- Extracted data
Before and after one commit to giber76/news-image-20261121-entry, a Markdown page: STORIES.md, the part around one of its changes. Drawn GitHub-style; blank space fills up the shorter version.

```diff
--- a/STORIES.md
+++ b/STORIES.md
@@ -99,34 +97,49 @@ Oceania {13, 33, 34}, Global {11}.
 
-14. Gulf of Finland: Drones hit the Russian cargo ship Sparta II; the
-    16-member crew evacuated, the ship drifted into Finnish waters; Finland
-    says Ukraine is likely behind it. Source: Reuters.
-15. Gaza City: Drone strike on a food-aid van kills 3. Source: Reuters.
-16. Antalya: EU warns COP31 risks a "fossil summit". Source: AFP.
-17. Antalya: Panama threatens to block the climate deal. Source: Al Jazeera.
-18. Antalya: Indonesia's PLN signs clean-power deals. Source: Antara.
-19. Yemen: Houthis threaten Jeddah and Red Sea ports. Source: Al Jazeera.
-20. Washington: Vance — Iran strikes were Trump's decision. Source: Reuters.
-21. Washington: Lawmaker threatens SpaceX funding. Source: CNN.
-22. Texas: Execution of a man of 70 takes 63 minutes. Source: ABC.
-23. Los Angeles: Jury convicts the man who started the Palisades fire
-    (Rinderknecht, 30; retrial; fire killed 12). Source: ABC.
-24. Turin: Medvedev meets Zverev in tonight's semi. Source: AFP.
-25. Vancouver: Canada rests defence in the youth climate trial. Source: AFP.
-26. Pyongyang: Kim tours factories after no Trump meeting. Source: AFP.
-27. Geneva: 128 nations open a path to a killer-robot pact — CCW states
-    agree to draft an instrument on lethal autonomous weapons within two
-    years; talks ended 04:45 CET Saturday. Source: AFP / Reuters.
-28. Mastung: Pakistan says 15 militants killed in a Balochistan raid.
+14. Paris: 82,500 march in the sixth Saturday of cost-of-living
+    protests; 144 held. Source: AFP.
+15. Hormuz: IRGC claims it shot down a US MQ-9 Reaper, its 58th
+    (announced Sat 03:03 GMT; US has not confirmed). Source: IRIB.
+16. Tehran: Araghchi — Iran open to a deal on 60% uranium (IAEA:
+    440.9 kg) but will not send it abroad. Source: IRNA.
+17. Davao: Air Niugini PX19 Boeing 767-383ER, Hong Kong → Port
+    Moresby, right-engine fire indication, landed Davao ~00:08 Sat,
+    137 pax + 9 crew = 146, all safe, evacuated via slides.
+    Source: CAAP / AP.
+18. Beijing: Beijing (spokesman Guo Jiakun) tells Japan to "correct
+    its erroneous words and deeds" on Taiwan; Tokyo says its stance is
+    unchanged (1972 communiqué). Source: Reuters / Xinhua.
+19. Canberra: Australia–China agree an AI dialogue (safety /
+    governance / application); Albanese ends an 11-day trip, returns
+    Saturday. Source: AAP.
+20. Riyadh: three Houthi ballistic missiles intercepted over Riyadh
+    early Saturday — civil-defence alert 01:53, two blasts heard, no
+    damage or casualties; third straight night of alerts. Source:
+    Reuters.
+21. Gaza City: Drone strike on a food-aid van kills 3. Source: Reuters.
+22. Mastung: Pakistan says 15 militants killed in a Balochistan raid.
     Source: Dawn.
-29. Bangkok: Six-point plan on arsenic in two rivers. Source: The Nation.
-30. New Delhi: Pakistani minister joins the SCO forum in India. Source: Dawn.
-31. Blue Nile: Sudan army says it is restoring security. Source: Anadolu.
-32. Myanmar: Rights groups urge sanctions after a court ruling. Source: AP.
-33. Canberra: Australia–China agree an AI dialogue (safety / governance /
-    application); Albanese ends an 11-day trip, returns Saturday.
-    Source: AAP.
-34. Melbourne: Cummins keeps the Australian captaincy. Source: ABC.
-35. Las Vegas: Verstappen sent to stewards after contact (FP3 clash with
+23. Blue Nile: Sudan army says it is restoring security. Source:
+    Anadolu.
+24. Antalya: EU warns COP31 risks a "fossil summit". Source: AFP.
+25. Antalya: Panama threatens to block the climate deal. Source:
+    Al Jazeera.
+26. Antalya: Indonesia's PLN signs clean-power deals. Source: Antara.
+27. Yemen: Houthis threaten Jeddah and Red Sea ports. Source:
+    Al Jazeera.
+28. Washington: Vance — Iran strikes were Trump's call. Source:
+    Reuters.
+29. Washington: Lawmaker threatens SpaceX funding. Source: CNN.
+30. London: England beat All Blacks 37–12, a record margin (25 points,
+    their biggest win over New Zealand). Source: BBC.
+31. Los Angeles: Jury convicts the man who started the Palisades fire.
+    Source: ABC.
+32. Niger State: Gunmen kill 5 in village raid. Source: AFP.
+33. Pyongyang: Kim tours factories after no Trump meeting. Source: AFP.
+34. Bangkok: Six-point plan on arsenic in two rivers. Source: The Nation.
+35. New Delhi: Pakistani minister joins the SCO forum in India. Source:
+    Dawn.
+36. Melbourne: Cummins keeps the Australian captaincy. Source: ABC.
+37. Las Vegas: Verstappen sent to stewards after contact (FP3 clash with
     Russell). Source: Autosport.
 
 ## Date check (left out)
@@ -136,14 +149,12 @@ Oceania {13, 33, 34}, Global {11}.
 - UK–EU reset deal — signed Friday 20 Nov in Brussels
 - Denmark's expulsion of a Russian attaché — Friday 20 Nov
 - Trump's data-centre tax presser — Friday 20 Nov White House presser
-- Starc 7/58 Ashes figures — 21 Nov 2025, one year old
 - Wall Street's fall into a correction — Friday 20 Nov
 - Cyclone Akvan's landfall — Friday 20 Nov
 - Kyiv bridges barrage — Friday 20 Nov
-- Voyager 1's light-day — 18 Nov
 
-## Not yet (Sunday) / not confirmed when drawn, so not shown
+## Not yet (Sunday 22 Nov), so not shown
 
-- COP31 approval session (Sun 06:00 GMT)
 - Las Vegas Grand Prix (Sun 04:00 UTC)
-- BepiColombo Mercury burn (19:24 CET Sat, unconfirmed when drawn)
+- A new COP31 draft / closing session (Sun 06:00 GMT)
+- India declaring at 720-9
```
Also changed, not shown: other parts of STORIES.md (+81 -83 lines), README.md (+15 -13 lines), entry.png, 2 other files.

- What this task involves
Repeat the data above in full, word for word.

- Reply
Before and after one commit to giber76/news-image-20261121-entry, a Markdown page: STORIES.md, the part around one of its changes. Drawn GitHub-style; blank space fills up the shorter version.

```diff
--- a/STORIES.md
+++ b/STORIES.md
@@ -99,34 +97,49 @@ Oceania {13, 33, 34}, Global {11}.
 
-14. Gulf of Finland: Drones hit the Russian cargo ship Sparta II; the
-    16-member crew evacuated, the ship drifted into Finnish waters; Finland
-    says Ukraine is likely behind it. Source: Reuters.
-15. Gaza City: Drone strike on a food-aid van kills 3. Source: Reuters.
-16. Antalya: EU warns COP31 risks a "fossil summit". Source: AFP.
-17. Antalya: Panama threatens to block the climate deal. Source: Al Jazeera.
-18. Antalya: Indonesia's PLN signs clean-power deals. Source: Antara.
-19. Yemen: Houthis threaten Jeddah and Red Sea ports. Source: Al Jazeera.
-20. Washington: Vance — Iran strikes were Trump's decision. Source: Reuters.
-21. Washington: Lawmaker threatens SpaceX funding. Source: CNN.
-22. Texas: Execution of a man of 70 takes 63 minutes. Source: ABC.
-23. Los Angeles: Jury convicts the man who started the Palisades fire
-    (Rinderknecht, 30; retrial; fire killed 12). Source: ABC.
-24. Turin: Medvedev meets Zverev in tonight's semi. Source: AFP.
-25. Vancouver: Canada rests defence in the youth climate trial. Source: AFP.
-26. Pyongyang: Kim tours factories after no Trump meeting. Source: AFP.
-27. Geneva: 128 nations open a path to a killer-robot pact — CCW states
-    agree to draft an instrument on lethal autonomous weapons within two
-    years; talks ended 04:45 CET Saturday. Source: AFP / Reuters.
-28. Mastung: Pakistan says 15 militants killed in a Balochistan raid.
+14. Paris: 82,500 march in the sixth Saturday of cost-of-living
+    protests; 144 held. Source: AFP.
+15. Hormuz: IRGC claims it shot down a US MQ-9 Reaper, its 58th
+    (announced Sat 03:03 GMT; US has not confirmed). Source: IRIB.
+16. Tehran: Araghchi — Iran open to a deal on 60% uranium (IAEA:
+    440.9 kg) but will not send it abroad. Source: IRNA.
+17. Davao: Air Niugini PX19 Boeing 767-383ER, Hong Kong → Port
+    Moresby, right-engine fire indication, landed Davao ~00:08 Sat,
+    137 pax + 9 crew = 146, all safe, evacuated via slides.
+    Source: CAAP / AP.
+18. Beijing: Beijing (spokesman Guo Jiakun) tells Japan to "correct
+    its erroneous words and deeds" on Taiwan; Tokyo says its stance is
+    unchanged (1972 communiqué). Source: Reuters / Xinhua.
+19. Canberra: Australia–China agree an AI dialogue (safety /
+    governance / application); Albanese ends an 11-day trip, returns
+    Saturday. Source: AAP.
+20. Riyadh: three Houthi ballistic missiles intercepted over Riyadh
+    early Saturday — civil-defence alert 01:53, two blasts heard, no
+    damage or casualties; third straight night of alerts. Source:
+    Reuters.
+21. Gaza City: Drone strike on a food-aid van kills 3. Source: Reuters.
+22. Mastung: Pakistan says 15 militants killed in a Balochistan raid.
     Source: Dawn.
-29. Bangkok: Six-point plan on arsenic in two rivers. Source: The Nation.
-30. New Delhi: Pakistani minister joins the SCO forum in India. Source: Dawn.
-31. Blue Nile: Sudan army says it is restoring security. Source: Anadolu.
-32. Myanmar: Rights groups urge sanctions after a court ruling. Source: AP.
-33. Canberra: Australia–China agree an AI dialogue (safety / governance /
-    application); Albanese ends an 11-day trip, returns Saturday.
-    Source: AAP.
-34. Melbourne: Cummins keeps the Australian captaincy. Source: ABC.
-35. Las Vegas: Verstappen sent to stewards after contact (FP3 clash with
+23. Blue Nile: Sudan army says it is restoring security. Source:
+    Anadolu.
+24. Antalya: EU warns COP31 risks a "fossil summit". Source: AFP.
+25. Antalya: Panama threatens to block the climate deal. Source:
+    Al Jazeera.
+26. Antalya: Indonesia's PLN signs clean-power deals. Source: Antara.
+27. Yemen: Houthis threaten Jeddah and Red Sea ports. Source:
+    Al Jazeera.
+28. Washington: Vance — Iran strikes were Trump's call. Source:
+    Reuters.
+29. Washington: Lawmaker threatens SpaceX funding. Source: CNN.
+30. London: England beat All Blacks 37–12, a record margin (25 points,
+    their biggest win over New Zealand). Source: BBC.
+31. Los Angeles: Jury convicts the man who started the Palisades fire.
+    Source: ABC.
+32. Niger State: Gunmen kill 5 in village raid. Source: AFP.
+33. Pyongyang: Kim tours factories after no Trump meeting. Source: AFP.
+34. Bangkok: Six-point plan on arsenic in two rivers. Source: The Nation.
+35. New Delhi: Pakistani minister joins the SCO forum in India. Source:
+    Dawn.
+36. Melbourne: Cummins keeps the Australian captaincy. Source: ABC.
+37. Las Vegas: Verstappen sent to stewards after contact (FP3 clash with
     Russell). Source: Autosport.
 
 ## Date check (left out)
@@ -136,14 +149,12 @@ Oceania {13, 33, 34}, Global {11}.
 - UK–EU reset deal — signed Friday 20 Nov in Brussels
 - Denmark's expulsion of a Russian attaché — Friday 20 Nov
 - Trump's data-centre tax presser — Friday 20 Nov White House presser
-- Starc 7/58 Ashes figures — 21 Nov 2025, one year old
 - Wall Street's fall into a correction — Friday 20 Nov
 - Cyclone Akvan's landfall — Friday 20 Nov
 - Kyiv bridges barrage — Friday 20 Nov
-- Voyager 1's light-day — 18 Nov
 
-## Not yet (Sunday) / not confirmed when drawn, so not shown
+## Not yet (Sunday 22 Nov), so not shown
 
-- COP31 approval session (Sun 06:00 GMT)
 - Las Vegas Grand Prix (Sun 04:00 UTC)
-- BepiColombo Mercury burn (19:24 CET Sat, unconfirmed when drawn)
+- A new COP31 draft / closing session (Sun 06:00 GMT)
+- India declaring at 720-9
```
Also changed, not shown: other parts of STORIES.md (+81 -83 lines), README.md (+15 -13 lines), entry.png, 2 other files.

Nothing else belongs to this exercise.